## Required action:
Where the string "ease" occurs in the material below, report the whole line.

## Dataset content:
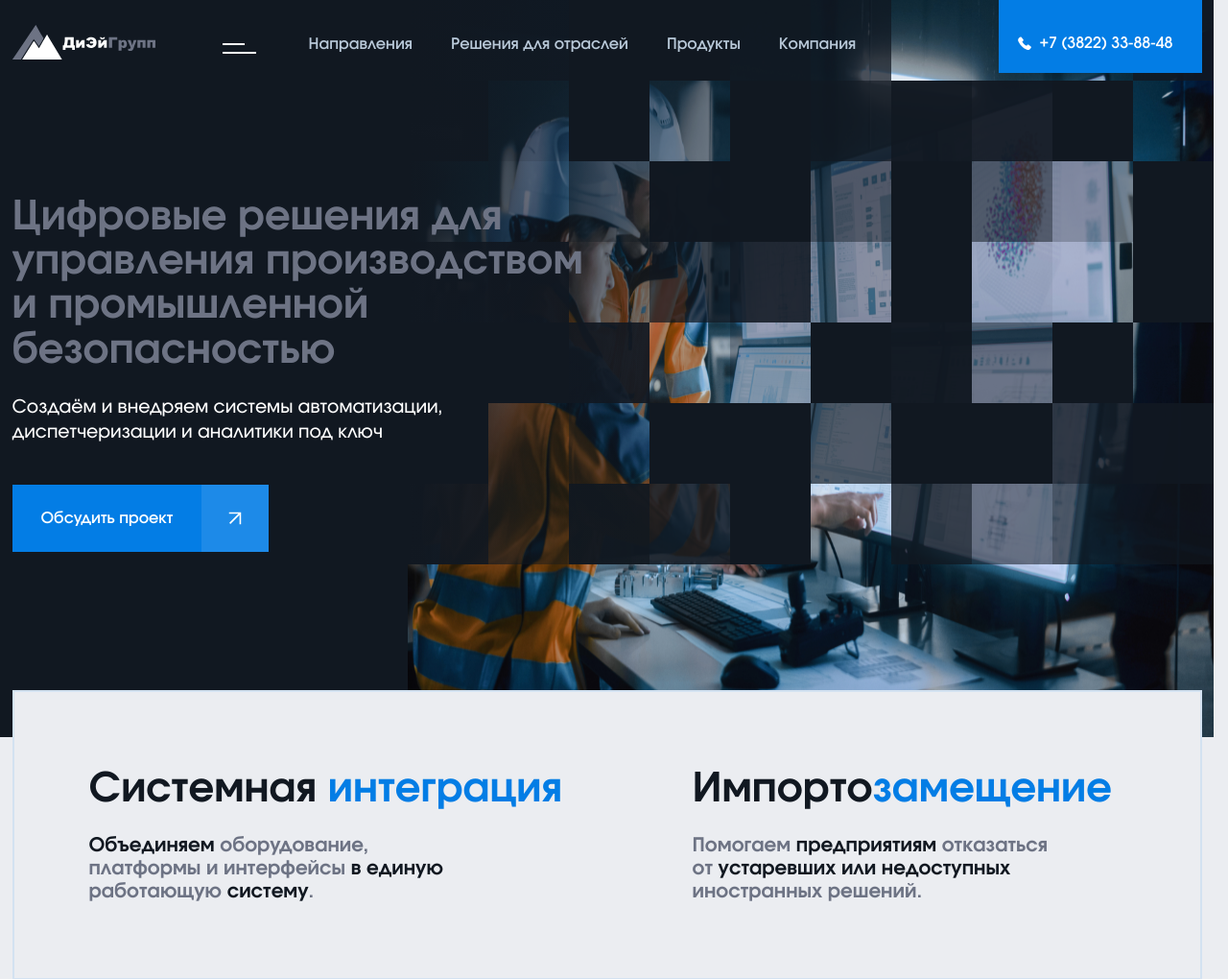
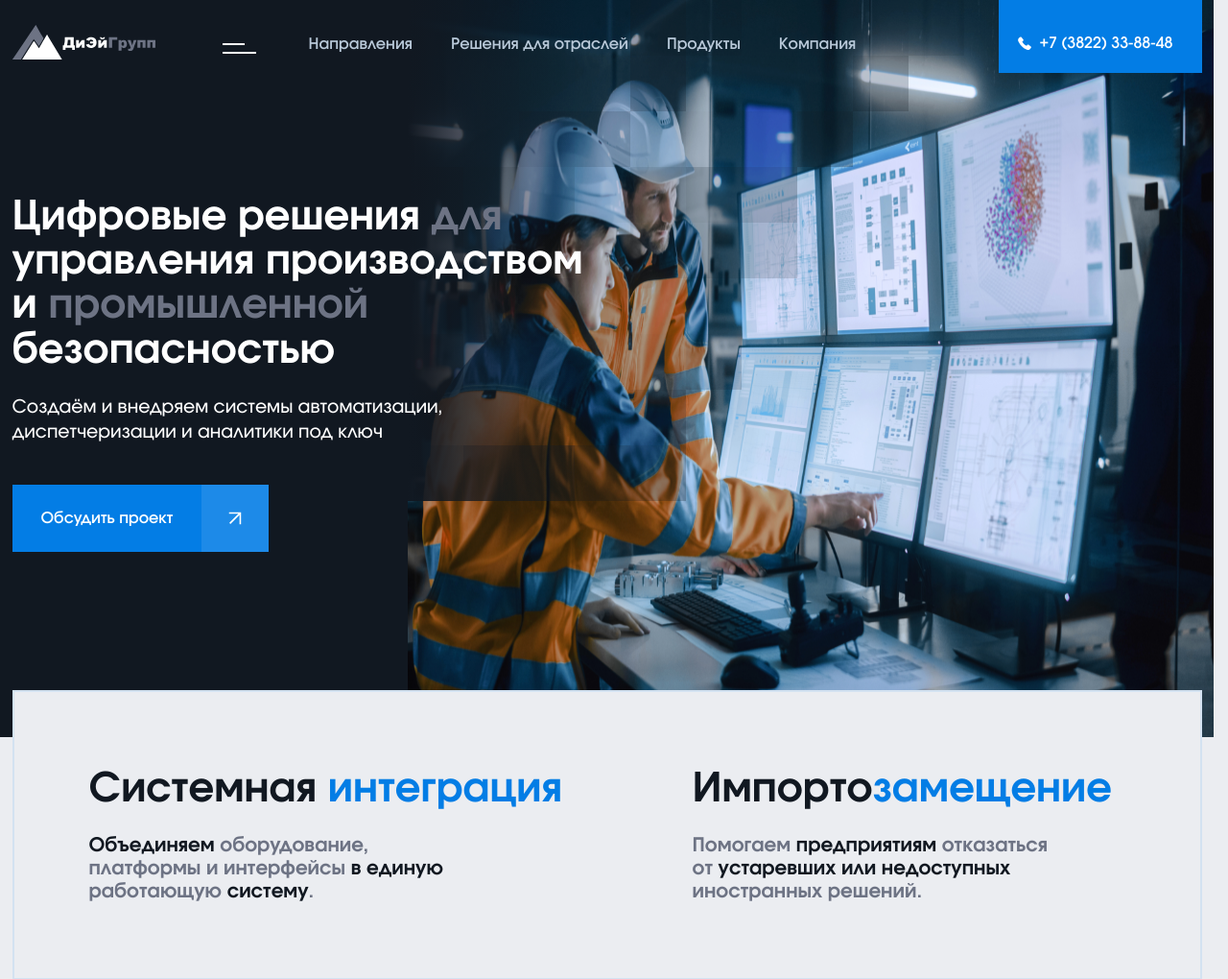
Before and after one commit to Memento-mori-dev/frontend-vite, a PHP site: page / in a window 1280 px wide. Shown: the top 1020 px of the page at 96% size. Run offline with PHP 8.4, Linux system fonts and the light colour scheme; style sheets or scripts are compiled from the project's sources; some libraries are stand-ins or nearby versions.

Commit message:
новая анимация chess

```diff
--- a/layout/index.html
+++ b/layout/index.html
@@ -117,7 +117,7 @@
               <div class="hero__chess-item"></div>
               <div class="hero__chess-item"></div>
               <div class="hero__chess-item"></div>
-              <div class="hero__chess-item"></div>
+              <div class="hero__chess-item hero__chess-item--none"></div>
 
               <div class="hero__chess-item"></div>
               <div class="hero__chess-item"></div>
@@ -127,8 +127,8 @@
               <div class="hero__chess-item"></div>
               <div class="hero__chess-item"></div>
               <div class="hero__chess-item"></div>
-              <div class="hero__chess-item"></div>
-              <div class="hero__chess-item"></div>
+              <div class="hero__chess-item hero__chess-item--none"></div>
+              <div class="hero__chess-item hero__chess-item--none"></div>
 
               <div class="hero__chess-item"></div>
               <div class="hero__chess-item"></div>
@@ -137,9 +137,9 @@
               <div class="hero__chess-item"></div>
               <div class="hero__chess-item"></div>
               <div class="hero__chess-item"></div>
-              <div class="hero__chess-item"></div>
-              <div class="hero__chess-item"></div>
-              <div class="hero__chess-item"></div>
+              <div class="hero__chess-item hero__chess-item--none"></div>
+              <div class="hero__chess-item hero__chess-item--none"></div>
+              <div class="hero__chess-item hero__chess-item--none"></div>
 
               <div class="hero__chess-item"></div>
               <div class="hero__chess-item"></div>
@@ -148,9 +148,9 @@
               <div class="hero__chess-item"></div>
               <div class="hero__chess-item"></div>
               <div class="hero__chess-item"></div>
-              <div class="hero__chess-item"></div>
-              <div class="hero__chess-item"></div>
-              <div class="hero__chess-item"></div>
+              <div class="hero__chess-item hero__chess-item--none"></div>
+              <div class="hero__chess-item hero__chess-item--none"></div>
+              <div class="hero__chess-item hero__chess-item--none"></div>
 
               <div class="hero__chess-item"></div>
               <div class="hero__chess-item"></div>
@@ -158,10 +158,10 @@
               <div class="hero__chess-item"></div>
               <div class="hero__chess-item"></div>
               <div class="hero__chess-item"></div>
-              <div class="hero__chess-item"></div>
-              <div class="hero__chess-item"></div>
-              <div class="hero__chess-item"></div>
-              <div class="hero__chess-item"></div>
+              <div class="hero__chess-item hero__chess-item--none"></div>
+              <div class="hero__chess-item hero__chess-item--none"></div>
+              <div class="hero__chess-item hero__chess-item--none"></div>
+              <div class="hero__chess-item hero__chess-item--none"></div>
 
               <div class="hero__chess-item"></div>
               <div class="hero__chess-item"></div>
@@ -169,10 +169,32 @@
               <div class="hero__chess-item"></div>
               <div class="hero__chess-item"></div>
               <div class="hero__chess-item"></div>
+              <div class="hero__chess-item hero__chess-item--none"></div>
+              <div class="hero__chess-item hero__chess-item--none"></div>
+              <div class="hero__chess-item hero__chess-item--none"></div>
+              <div class="hero__chess-item hero__chess-item--none"></div>
+
               <div class="hero__chess-item"></div>
               <div class="hero__chess-item"></div>
               <div class="hero__chess-item"></div>
               <div class="hero__chess-item"></div>
+              <div class="hero__chess-item"></div>
+              <div class="hero__chess-item hero__chess-item--none"></div>
+              <div class="hero__chess-item hero__chess-item--none"></div>
+              <div class="hero__chess-item hero__chess-item--none"></div>
+              <div class="hero__chess-item hero__chess-item--none"></div>
+              <div class="hero__chess-item hero__chess-item--none"></div>
+
+              <div class="hero__chess-item"></div>
+              <div class="hero__chess-item"></div>
+              <div class="hero__chess-item"></div>
+              <div class="hero__chess-item"></div>
+              <div class="hero__chess-item"></div>
+              <div class="hero__chess-item hero__chess-item--none"></div>
+              <div class="hero__chess-item hero__chess-item--none"></div>
+              <div class="hero__chess-item hero__chess-item--none"></div>
+              <div class="hero__chess-item hero__chess-item--none"></div>
+              <div class="hero__chess-item hero__chess-item--none"></div>
             </div>
           </div>
         </div>
@@ -1233,45 +1255,41 @@
     <script type="module" src="/src/main.js"></script>
 
     <script>
-      let grid = [7,10], //[rows, columns]
-      tl = gsap.timeline({repeat: -1, repeatDelay: 0.5});
+      let grid = [10, 9];
 
-      //one stagger call does all the animation:
-      tl.to(".hero__chess-item", {
-          duration: 1,
-          opacity: 0,
-          yoyo: true,
-          repeat: 1,
-          ease: "power1.inOut",
-          stagger: {
-              amount: 1.5,
-              grid: grid,
-              axis: null,
-              from: "random",
-          }
+      gsap.utils.toArray(".hero__chess-item").forEach(item => {
+          gsap.to(item, {
+              duration: 2,
+              opacity: 0.1,
+              yoyo: true,
+              repeat: -1,
+              ease: "power1.inOut",
+              delay: Math.random() * 1.5
+          });
       });
+
     </script>
 
 
     <script>
-  const title = document.querySelector(".title");
-  const chars = title.textContent.split("");
-  title.innerHTML = chars.map(c => `<span class="char">${c}</span>`).join("");
+//   const title = document.querySelector(".title");
+//   const chars = title.textContent.split("");
+//   title.innerHTML = chars.map(c => `<span class="char">${c}</span>`).join("");
 
-  gsap.from(".char", {
-    duration: 0.5,
-    opacity: 0,
-    y: 30,
-    stagger: 0.03,
-    ease: "back.out"
-  });
+//   gsap.from(".char", {
+//     duration: 0.5,
+//     opacity: 0,
+//     y: 30,
+//     stagger: 0.03,
+//     ease: "back.out"
+//   });
 
-  gsap.from(".element", {
-  duration: 0.8,
-  opacity: 0,
-  filter: "blur(20px)",
-  ease: "power2.in"
-});
+//   gsap.from(".element", {
+//   duration: 0.8,
+//   opacity: 0,
+//   filter: "blur(20px)",
+//   ease: "power2.in"
+// });
     </script>
   </body>
 </html>
--- a/layout/src/styles/blocks/hero.scss
+++ b/layout/src/styles/blocks/hero.scss
@@ -76,8 +76,7 @@
         left: 0;
         z-index: 2;
 
-        width: 100%;
-        // height: 100%;
+        width: 69%;
 
         display: flex;
         flex-wrap: wrap;
@@ -87,6 +86,10 @@
             aspect-ratio: 1;
 
             background-color: var(--black);
+
+            &--none{
+                background: none;
+            }
         }
 
         &::after{
```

## Exercise result:
-          ease: "power1.inOut",
+              ease: "power1.inOut",
-    ease: "back.out"
+//     ease: "back.out"
-  ease: "power2.in"
+//   ease: "power2.in"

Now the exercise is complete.